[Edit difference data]

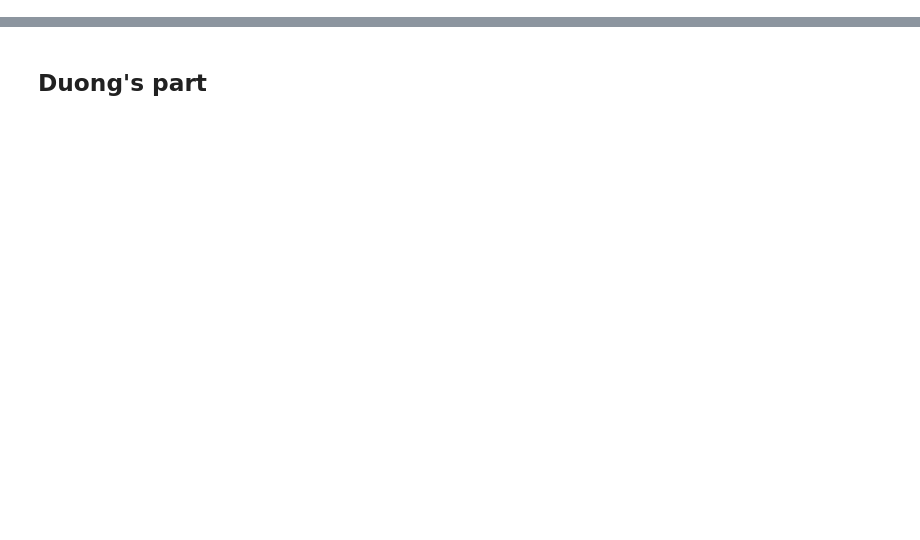
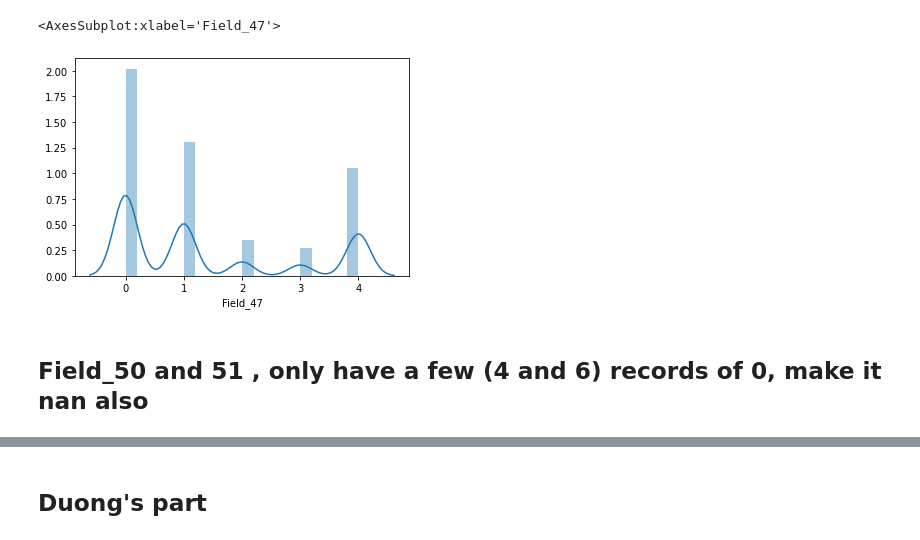
Before and after one commit to VincentChungHeiPoon/CreditScoreChallenge, a Jupyter notebook: Duong.ipynb, the cells around one changed output, grey strips where cells are left out. Drawn from its saved outputs; the diff is of its cells as text; code cells hidden in the pictures; blank space fills up the shorter version.

```diff
--- a/Duong.ipynb
+++ b/Duong.ipynb
@@ -45,0 +96,12 @@ test_set= test_set.drop(drop_cols, axis= 1)
+# %%
+map_dict_field_47 = {'Zezo': 0, 'One': 1, 'Two': 2, \
+                     'Three': 3, 'Four':4}
+# %%
+train_set.Field_47 = train_set.Field_47.map(map_dict_field_47)
+# %%
+sns.distplot(train_set.Field_47)
+# %% [output]
+<AxesSubplot:xlabel='Field_47'>
+[figure, added]
+# %% [markdown]
+## Field_50 and 51 , only have a few (4 and 6) records of 0, make it nan also
```
Also changed, not shown: parts of 363 cells of this notebook, 14 other files.
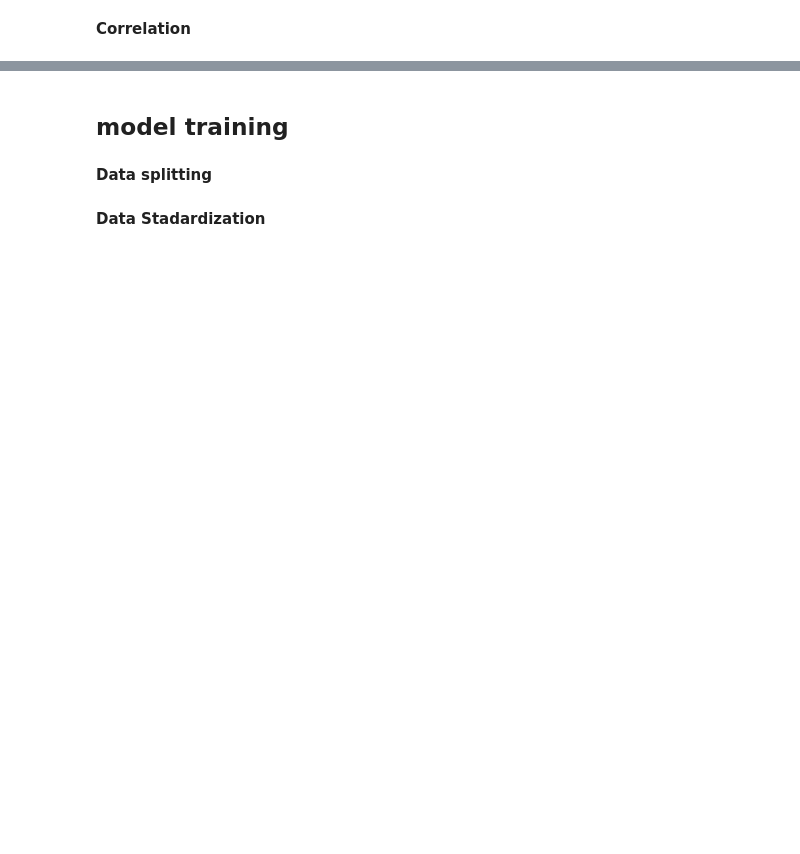
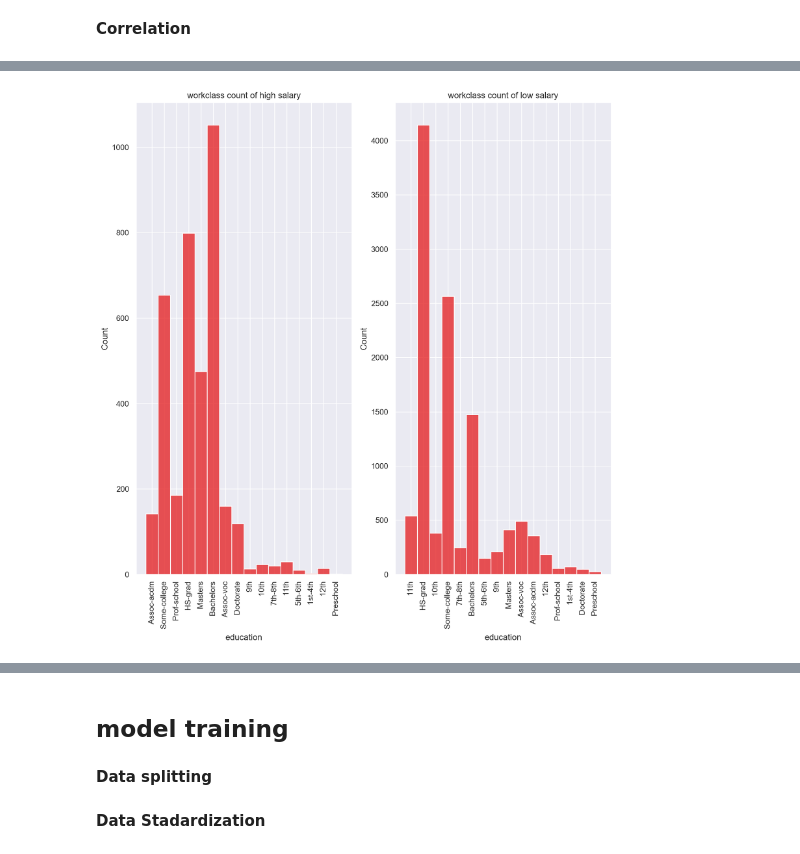
Before and after one commit to PariketPasari/DS_ASSIGNMENT, a Jupyter notebook: svm_salary.ipynb, the cells around one changed output, grey strips where cells are left out. Cells and saved outputs as stored; diff of their text form; code cells hidden in the pictures; blank space fills up the shorter version.

```diff
--- a/svm_salary.ipynb
+++ b/svm_salary.ipynb
@@ -320,0 +501,17 @@ df.drop('capitalgain', inplace=True, axis = 1)
+# %%
+high_sal = test[test['Salary'] == ' >50K']
+low_sal = test[test['Salary'] == ' <=50K']
+# %%
+plt.figure(figsize = (12,12))
+plt.subplot(1,2,1)
+sns.histplot(data = high_sal, x = 'education')
+plt.xticks(rotation = 90)
+plt.title('workclass count of high salary')
+
+plt.subplot(1,2,2)
+sns.histplot(data = low_sal, x = 'education')
+plt.xticks(rotation = 90)
+plt.title('workclass count of low salary')
+plt.show()
+# %% [output]
+[figure, added]
```
Also changed, not shown: parts of 46 cells of this notebook, 3 other files.
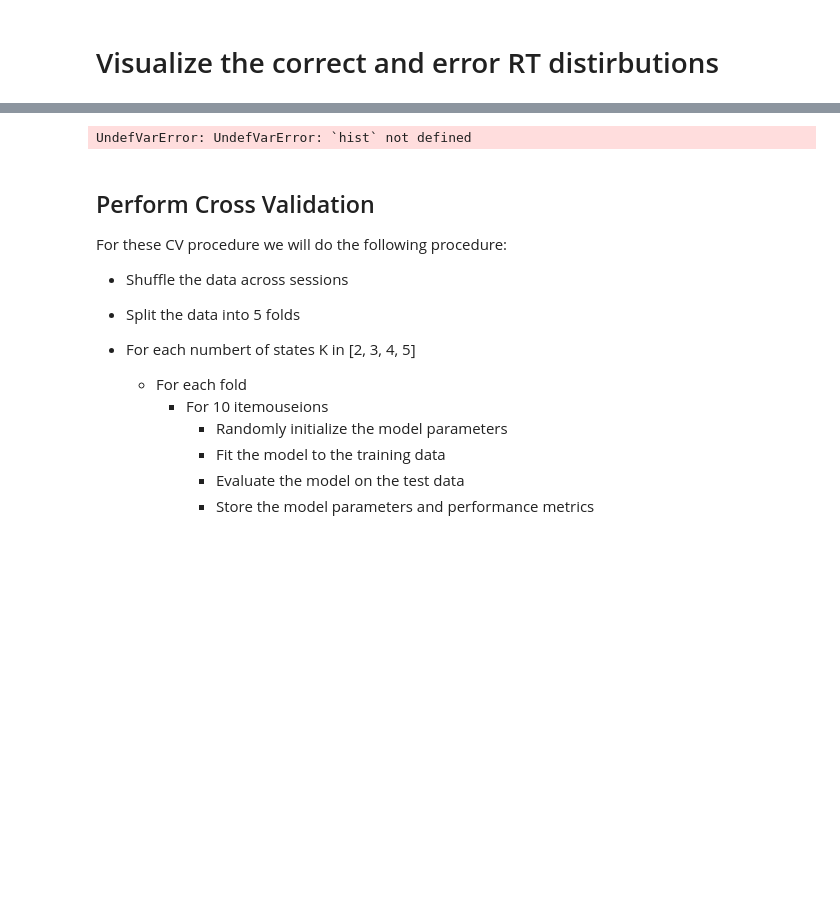
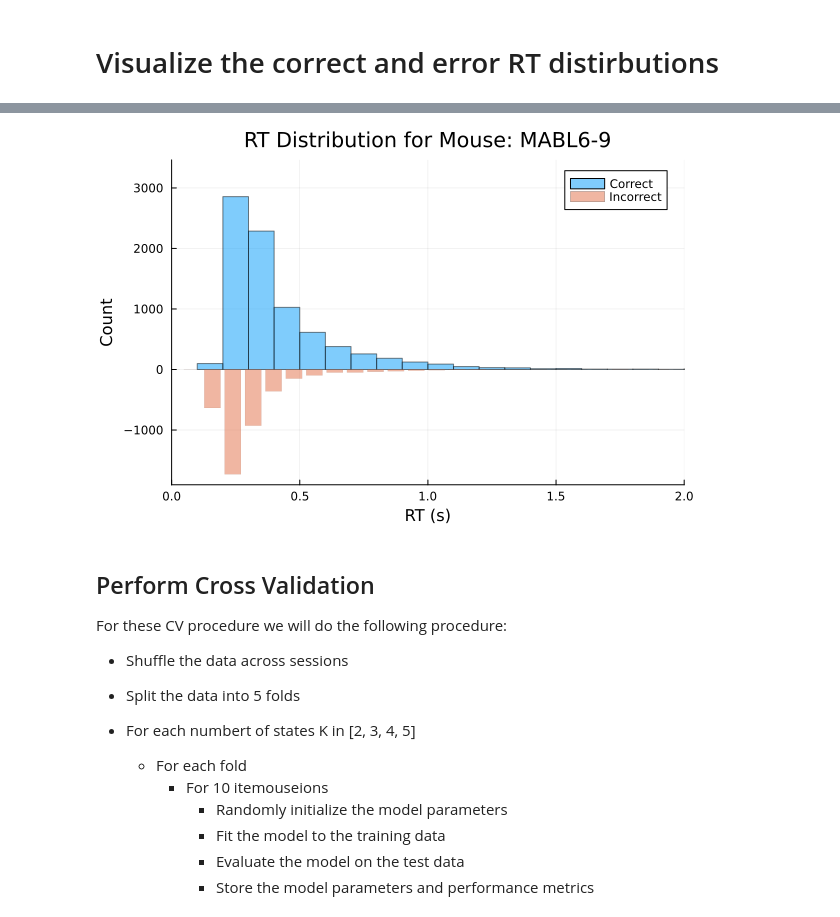
Before and after one commit to rsenne/DriftDiffusionModels.jl, a Jupyter notebook: notebooks/HMMDDM_mouse_data.ipynb, the cells around one changed output, grey strips where cells are left out. Cells and saved outputs as stored; diff of their text form; code cells hidden in the pictures; blank space fills up the shorter version.

```diff
--- a/notebooks/HMMDDM_mouse_data.ipynb
+++ b/notebooks/HMMDDM_mouse_data.ipynb
@@ -115,11 +96,18 @@ incorrect_trials = [x for x in all_results if x.choice == -1]
 # %%
 rt_dist_plot = histogram([x.rt for x in correct_trials], bins=100, alpha=0.5, label="Correct", legend=:topright)
 incorrect_rts = [x.rt for x in incorrect_trials]
-e, h = hist(incorrect_rts, bins=100)
+h = fit(Histogram, incorrect_rts, range(0, maximum(incorrect_rts), length=101))
+bar!(h.edges[1][1:end-1], -h.weights, width=step(h.edges[1]),
+     alpha=0.5,
+     label="Incorrect")
 # Adjust y-axis to make room for the downward bars
-ylims!(minimum([-h.weights; 0]) * 1.1, maximum(h.weights) * 1.1)
+xlabel!("RT (s)")
+ylabel!("Count")
+title!("RT Distribution for Mouse: $moi")
+ylims!(minimum([-h.weights; 0]) * 1.1, maximum(h.weights) * 2)
+xlims!(0, 2)
 # %% [output]
-UndefVarError: UndefVarError: `hist` not defined
+[figure, added]
 # %% [markdown]
 ## Perform Cross Validation
 
```
Also changed, not shown: parts of 2 cells of this notebook, 1 other file.
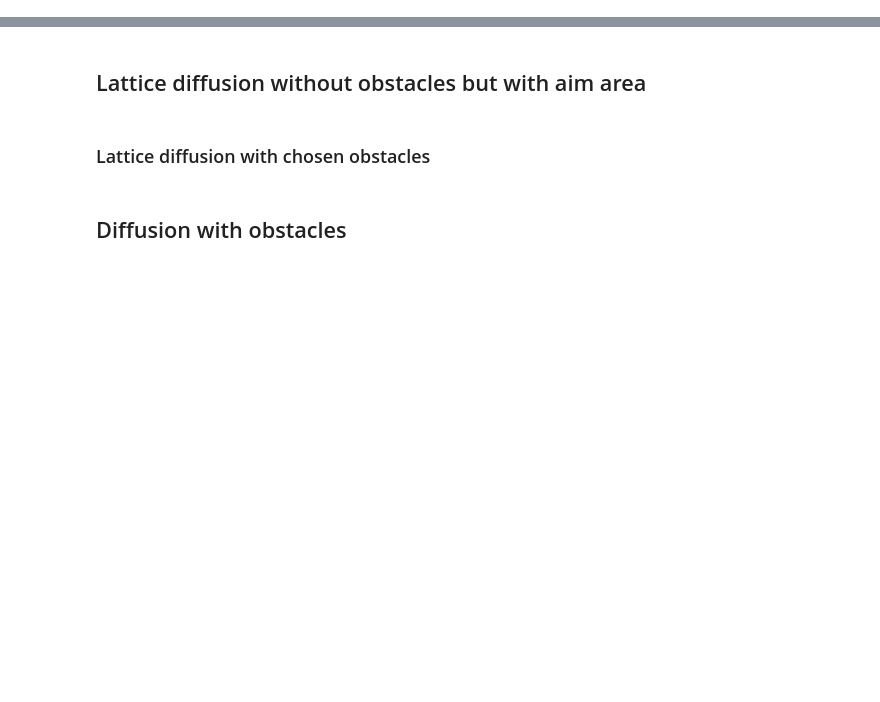
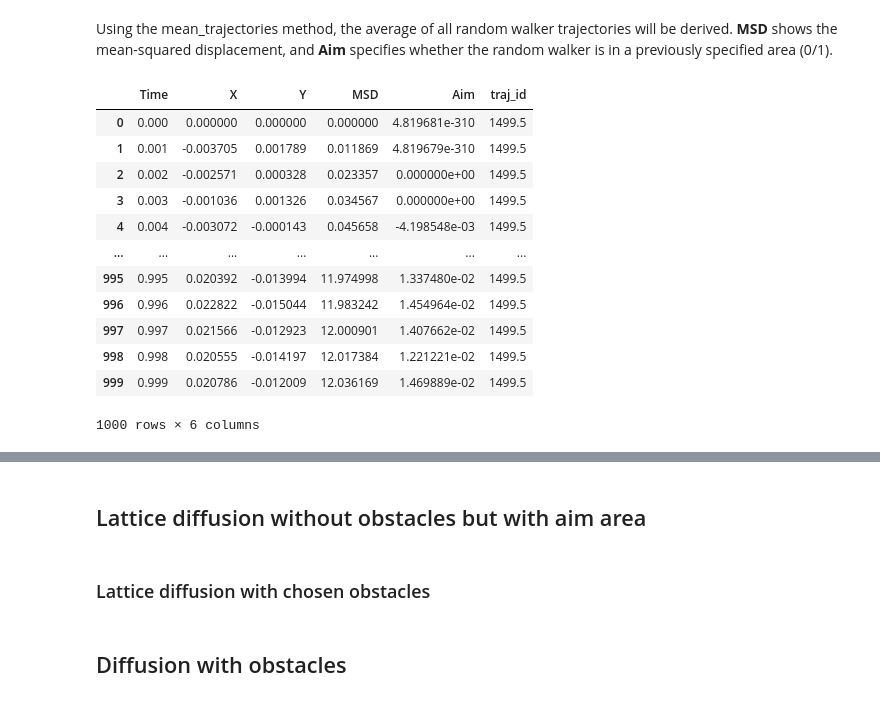
Before and after one commit to Computational-Biology-Aachen/cyanomembranes, a Jupyter notebook: tutorial/brownian_diffusion.ipynb, the cells around one changed output, grey strips where cells are left out. Cells and saved outputs as stored; diff of their text form; code cells hidden in the pictures; blank space fills up the shorter version.

```diff
--- a/tutorial/brownian_diffusion.ipynb
+++ b/tutorial/brownian_diffusion.ipynb
@@ -30,7 +34,24 @@ exp_config
+# %% [markdown]
+Using the mean_trajectories method, the average of all random walker trajectories will be derived. **MSD** shows the mean-squared displacement, and **Aim** specifies whether the random walker is in a previously specified area (0/1).
 # %%
 exp = cm.brownian.Experiment(exp_config)
 run = exp.run()
 df = run.mean_trajectories()
+df
+# %% [output]
+|  | Time | X | Y | MSD | Aim | traj_id |
+| 0 | 0.000 | 0.000000 | 0.000000 | 0.000000 | 4.819681e-310 | 1499.5 |
+| 1 | 0.001 | -0.003705 | 0.001789 | 0.011869 | 4.819679e-310 | 1499.5 |
+| 2 | 0.002 | -0.002571 | 0.000328 | 0.023357 | 0.000000e+00 | 1499.5 |
+| 3 | 0.003 | -0.001036 | 0.001326 | 0.034567 | 0.000000e+00 | 1499.5 |
+| 4 | 0.004 | -0.003072 | -0.000143 | 0.045658 | -4.198548e-03 | 1499.5 |
+| ... | ... | ... | ... | ... | ... | ... |
+| 995 | 0.995 | 0.020392 | -0.013994 | 11.974998 | 1.337480e-02 | 1499.5 |
+| 996 | 0.996 | 0.022822 | -0.015044 | 11.983242 | 1.454964e-02 | 1499.5 |
+| 997 | 0.997 | 0.021566 | -0.012923 | 12.000901 | 1.407662e-02 | 1499.5 |
+| 998 | 0.998 | 0.020555 | -0.014197 | 12.017384 | 1.221221e-02 | 1499.5 |
+| 999 | 0.999 | 0.020786 | -0.012009 | 12.036169 | 1.469889e-02 | 1499.5 |
+1000 rows × 6 columns
 # %%
 df.plot(x="Time", y="MSD")
 print(f"The diffusion coefficient is {run.get_mean_diff_coefficients()[1]}")
```
Also changed, not shown: parts of 21 cells of this notebook, 7 other files.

[TO DO] Copy out all the data above exactly as written. Skip the pictures.

[RESULT OF THE TASK]
Before and after one commit to VincentChungHeiPoon/CreditScoreChallenge, a Jupyter notebook: Duong.ipynb, the cells around one changed output, grey strips where cells are left out. Drawn from its saved outputs; the diff is of its cells as text; code cells hidden in the pictures; blank space fills up the shorter version.

```diff
--- a/Duong.ipynb
+++ b/Duong.ipynb
@@ -45,0 +96,12 @@ test_set= test_set.drop(drop_cols, axis= 1)
+# %%
+map_dict_field_47 = {'Zezo': 0, 'One': 1, 'Two': 2, \
+                     'Three': 3, 'Four':4}
+# %%
+train_set.Field_47 = train_set.Field_47.map(map_dict_field_47)
+# %%
+sns.distplot(train_set.Field_47)
+# %% [output]
+<AxesSubplot:xlabel='Field_47'>
+[figure, added]
+# %% [markdown]
+## Field_50 and 51 , only have a few (4 and 6) records of 0, make it nan also
```
Also changed, not shown: parts of 363 cells of this notebook, 14 other files.
Before and after one commit to PariketPasari/DS_ASSIGNMENT, a Jupyter notebook: svm_salary.ipynb, the cells around one changed output, grey strips where cells are left out. Cells and saved outputs as stored; diff of their text form; code cells hidden in the pictures; blank space fills up the shorter version.

```diff
--- a/svm_salary.ipynb
+++ b/svm_salary.ipynb
@@ -320,0 +501,17 @@ df.drop('capitalgain', inplace=True, axis = 1)
+# %%
+high_sal = test[test['Salary'] == ' >50K']
+low_sal = test[test['Salary'] == ' <=50K']
+# %%
+plt.figure(figsize = (12,12))
+plt.subplot(1,2,1)
+sns.histplot(data = high_sal, x = 'education')
+plt.xticks(rotation = 90)
+plt.title('workclass count of high salary')
+
+plt.subplot(1,2,2)
+sns.histplot(data = low_sal, x = 'education')
+plt.xticks(rotation = 90)
+plt.title('workclass count of low salary')
+plt.show()
+# %% [output]
+[figure, added]
```
Also changed, not shown: parts of 46 cells of this notebook, 3 other files.
Before and after one commit to rsenne/DriftDiffusionModels.jl, a Jupyter notebook: notebooks/HMMDDM_mouse_data.ipynb, the cells around one changed output, grey strips where cells are left out. Cells and saved outputs as stored; diff of their text form; code cells hidden in the pictures; blank space fills up the shorter version.

```diff
--- a/notebooks/HMMDDM_mouse_data.ipynb
+++ b/notebooks/HMMDDM_mouse_data.ipynb
@@ -115,11 +96,18 @@ incorrect_trials = [x for x in all_results if x.choice == -1]
 # %%
 rt_dist_plot = histogram([x.rt for x in correct_trials], bins=100, alpha=0.5, label="Correct", legend=:topright)
 incorrect_rts = [x.rt for x in incorrect_trials]
-e, h = hist(incorrect_rts, bins=100)
+h = fit(Histogram, incorrect_rts, range(0, maximum(incorrect_rts), length=101))
+bar!(h.edges[1][1:end-1], -h.weights, width=step(h.edges[1]),
+     alpha=0.5,
+     label="Incorrect")
 # Adjust y-axis to make room for the downward bars
-ylims!(minimum([-h.weights; 0]) * 1.1, maximum(h.weights) * 1.1)
+xlabel!("RT (s)")
+ylabel!("Count")
+title!("RT Distribution for Mouse: $moi")
+ylims!(minimum([-h.weights; 0]) * 1.1, maximum(h.weights) * 2)
+xlims!(0, 2)
 # %% [output]
-UndefVarError: UndefVarError: `hist` not defined
+[figure, added]
 # %% [markdown]
 ## Perform Cross Validation
 
```
Also changed, not shown: parts of 2 cells of this notebook, 1 other file.
Before and after one commit to Computational-Biology-Aachen/cyanomembranes, a Jupyter notebook: tutorial/brownian_diffusion.ipynb, the cells around one changed output, grey strips where cells are left out. Cells and saved outputs as stored; diff of their text form; code cells hidden in the pictures; blank space fills up the shorter version.

```diff
--- a/tutorial/brownian_diffusion.ipynb
+++ b/tutorial/brownian_diffusion.ipynb
@@ -30,7 +34,24 @@ exp_config
+# %% [markdown]
+Using the mean_trajectories method, the average of all random walker trajectories will be derived. **MSD** shows the mean-squared displacement, and **Aim** specifies whether the random walker is in a previously specified area (0/1).
 # %%
 exp = cm.brownian.Experiment(exp_config)
 run = exp.run()
 df = run.mean_trajectories()
+df
+# %% [output]
+|  | Time | X | Y | MSD | Aim | traj_id |
+| 0 | 0.000 | 0.000000 | 0.000000 | 0.000000 | 4.819681e-310 | 1499.5 |
+| 1 | 0.001 | -0.003705 | 0.001789 | 0.011869 | 4.819679e-310 | 1499.5 |
+| 2 | 0.002 | -0.002571 | 0.000328 | 0.023357 | 0.000000e+00 | 1499.5 |
+| 3 | 0.003 | -0.001036 | 0.001326 | 0.034567 | 0.000000e+00 | 1499.5 |
+| 4 | 0.004 | -0.003072 | -0.000143 | 0.045658 | -4.198548e-03 | 1499.5 |
+| ... | ... | ... | ... | ... | ... | ... |
+| 995 | 0.995 | 0.020392 | -0.013994 | 11.974998 | 1.337480e-02 | 1499.5 |
+| 996 | 0.996 | 0.022822 | -0.015044 | 11.983242 | 1.454964e-02 | 1499.5 |
+| 997 | 0.997 | 0.021566 | -0.012923 | 12.000901 | 1.407662e-02 | 1499.5 |
+| 998 | 0.998 | 0.020555 | -0.014197 | 12.017384 | 1.221221e-02 | 1499.5 |
+| 999 | 0.999 | 0.020786 | -0.012009 | 12.036169 | 1.469889e-02 | 1499.5 |
+1000 rows × 6 columns
 # %%
 df.plot(x="Time", y="MSD")
 print(f"The diffusion coefficient is {run.get_mean_diff_coefficients()[1]}")
```
Also changed, not shown: parts of 21 cells of this notebook, 7 other files.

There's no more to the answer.